Introduction

GTAW or gas tungsten arc welding is generally a manual welding process. Gas tungsten arc welding is also called TIG welding, short for tungsten inert gas welding. It uses a tungsten electrode. GTAW often uses alternating current while using argon or helium as a shielding gas.

What are the pros and cons of GTAW or TIG welding? What industrial standards apply to GTAW and TIG welding?

Gas tungsten arc welding or GTAW, also called TIG welding, is one of the few welding methods that work on almost any metal.
Gas tungsten arc welding or GTAW, also called TIG welding, is one of the few welding methods that work on almost any metal. | Source

Advantages of GTAW or TIG Welding

What are the advantages or pros of gas tungsten arc welding?

  • GTAW allows you to join metals that are dissimilar. It works on almost all metal alloys. Gas tungsten arc welding is one of the few options for welding metals like titanium, magnesium alloys and refractory alloys and the only option for welding different nonferrous alloys together.
  • It does not create slag or splatter. And less cleaning is required after the welding is complete.
  • TIG welding allows you to work in all possible weld positions.
  • Gas tungsten arc welding works well on thin metal pieces, yielding greater precision than GMAW.
  • GTAW generates fewer inclusions.
  • GTAW sometimes does not require filler metal. This is called autogenous welding.
  • GTAW can be performed with lower cost power supplies than other welding methods require.
  • Gas tungsten arc welding lets you control the heat source and addition of filler metal separately.
  • Gas tungsten arc welding offers fair joint accessibility.
  • Weld quality is higher than many other types of welding, but this requires clean plate.
  • TIG welding has a high deposition efficiency.
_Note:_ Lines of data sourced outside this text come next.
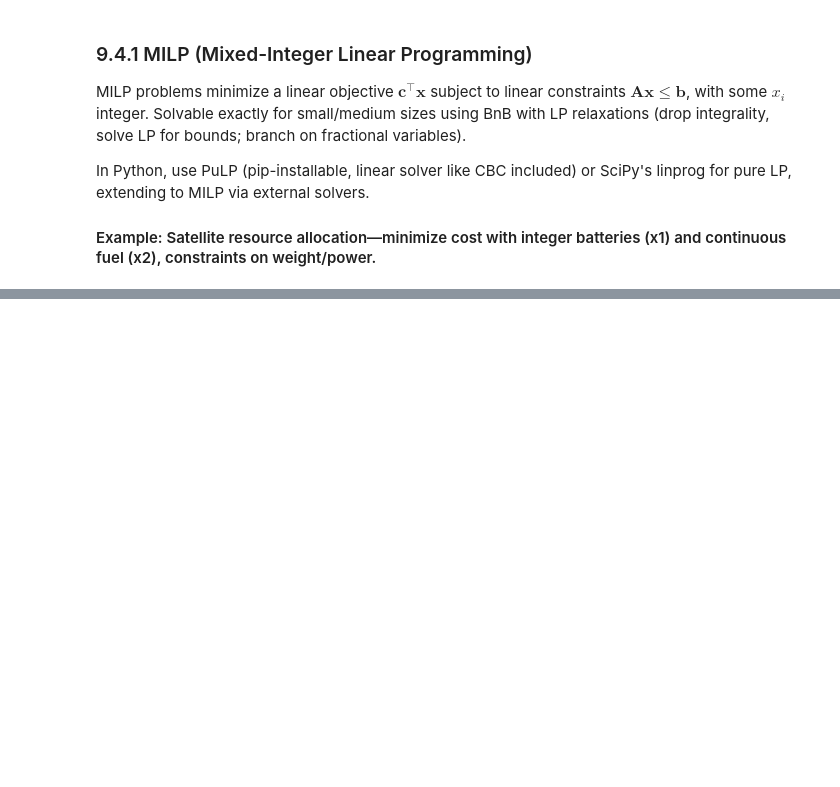
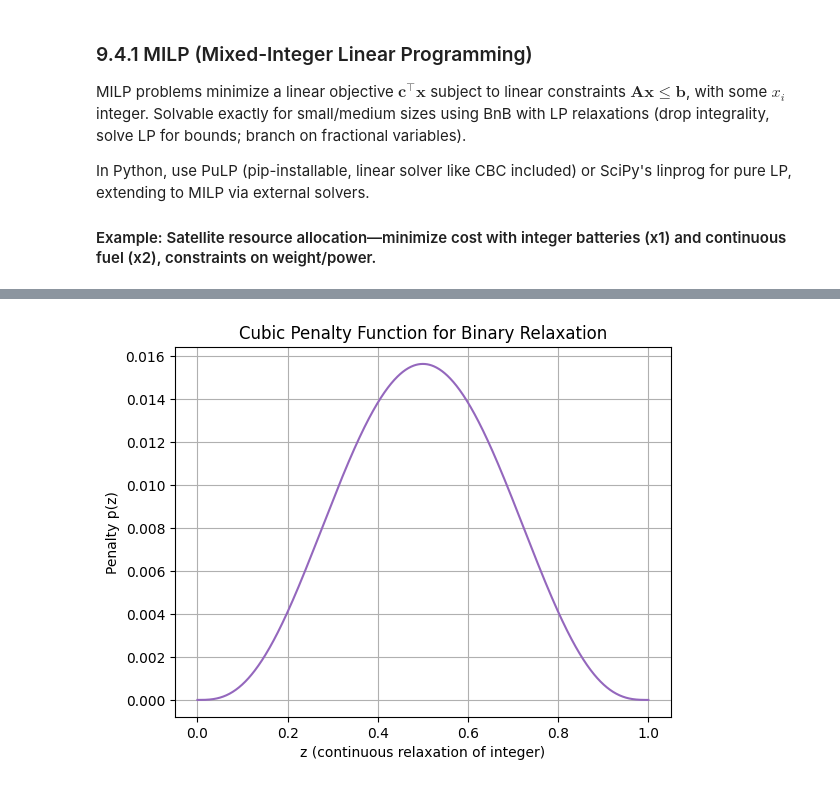
Before and after one commit to Leibniz-IWT/comp_eng, a Jupyter notebook: notebooks/09_optimisation-global.ipynb, the cells around one changed output, grey strips where cells are left out. Cells and saved outputs as stored; diff of their text form; code cells hidden in the pictures; blank space fills up the shorter version.

```diff
--- a/notebooks/09_optimisation-global.ipynb
+++ b/notebooks/09_optimisation-global.ipynb
@@ -1026,0 +1099,18 @@ Brief on relaxation methods for bounding/solving MINLPs: Relaxations provide val
+# %%
+import numpy as np
+import matplotlib.pyplot as plt
+
+def penalty(z, lambda_=1.0):
+    return lambda_ * (z * (1 - z))**3
+
+z = np.linspace(0, 1, 1000)
+p = penalty(z)
+
+plt.plot(z, p, color='tab:purple')
+plt.title('Cubic Penalty Function for Binary Relaxation')
+plt.xlabel('z (continuous relaxation of integer)')
+plt.ylabel('Penalty p(z)')
+plt.grid(True)
+plt.show()
+# %% [output]
+[figure, added]
```
Also changed, not shown: parts of 9 cells of this notebook.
Disadvantages of GTAW

What are the disadvantages of gas tungsten arc welding, also known as GTAW welding?

  • GTAW has a lower tolerance for filler contamination than other types of welding.
  • A higher level of welding skill is required.
  • More expensive welding equipment is required than for other types of welding.
  • Gas tungsten arc welding is slower than other types of welding, since it has a lower deposition rate. Argon makes it easier to see the weld. However, when helium is used, the weld penetrates more deeply, so the welding job may go faster.
  • The tungsten electrodes may be contaminated if it touches a work piece while the arc is being initiated.
  • The solution to this is using separate starting circuits with high frequency power. The high frequency power cables involved may interfere with surrounding electrical equipment.
  • If you are working with low carbon steel, GTAW only works on killed steels, not rimmed steels. GTAW is not recommended for cast iron.
  • The weld area has to be protected from drafts, since the gas envelope must be intact to prevent inclusions or contamination. This limits the use of gas tungsten arc welding outdoors.
  • If you are working with low carbon steel, GTAW only works on killed steels, not rimmed steels. GTAW is not recommended for cast iron.
  • The GTAW weld area has to be protected from drafts, since the gas envelope must be intact to prevent inclusions or contamination. This limits the use of gas tungsten arc welding outdoors.
  • If the electrode touches the weld pool, tungsten inclusions will form.

GTAW and TIG Welding Standards

American Welding Society standard AWS C5.5 gives the recommended practices to be followed during GTAW welding such as proper gas shielding, joint preparation and quality control for welded joints. AWS C5.5M is the metric version of this standard. AWS C5.5 and AWS C5.5M are both ANSI approved standards. AWS A5.30 gives the material specifications for the weld inserts used for gas tungsten arc welding.


ASTM International has also issued standards for gas tungsten arc welding. ASTM B547-10 is the standard for arc welded round aluminum tube, including that created by gas-tungsten arc-welding. ASTM E1648-95 outlines the process for examining welded aluminum using radiographs.


Military specification MIL-STD-2104 was the Department of Defense standard for gas tungsten arc welding, but standard has been cancelled.

SAE AMS 2685E was issued by the Society of Automotive Engineers; while this standard was issued in 2002, it stopped being the recommended standard for GTAW in 2007.

More by this Author


Comments 1 comment

dbworx profile image

dbworx 4 years ago from So. California

Hey Tamara, good post... I'm not the best tig welder out there but, you have brought up some great issues. Good work.

    0 of 8192 characters used
    Post Comment

    No HTML is allowed in comments, but URLs will be hyperlinked. Comments are not for promoting your articles or other sites.


    Click to Rate This Article
    working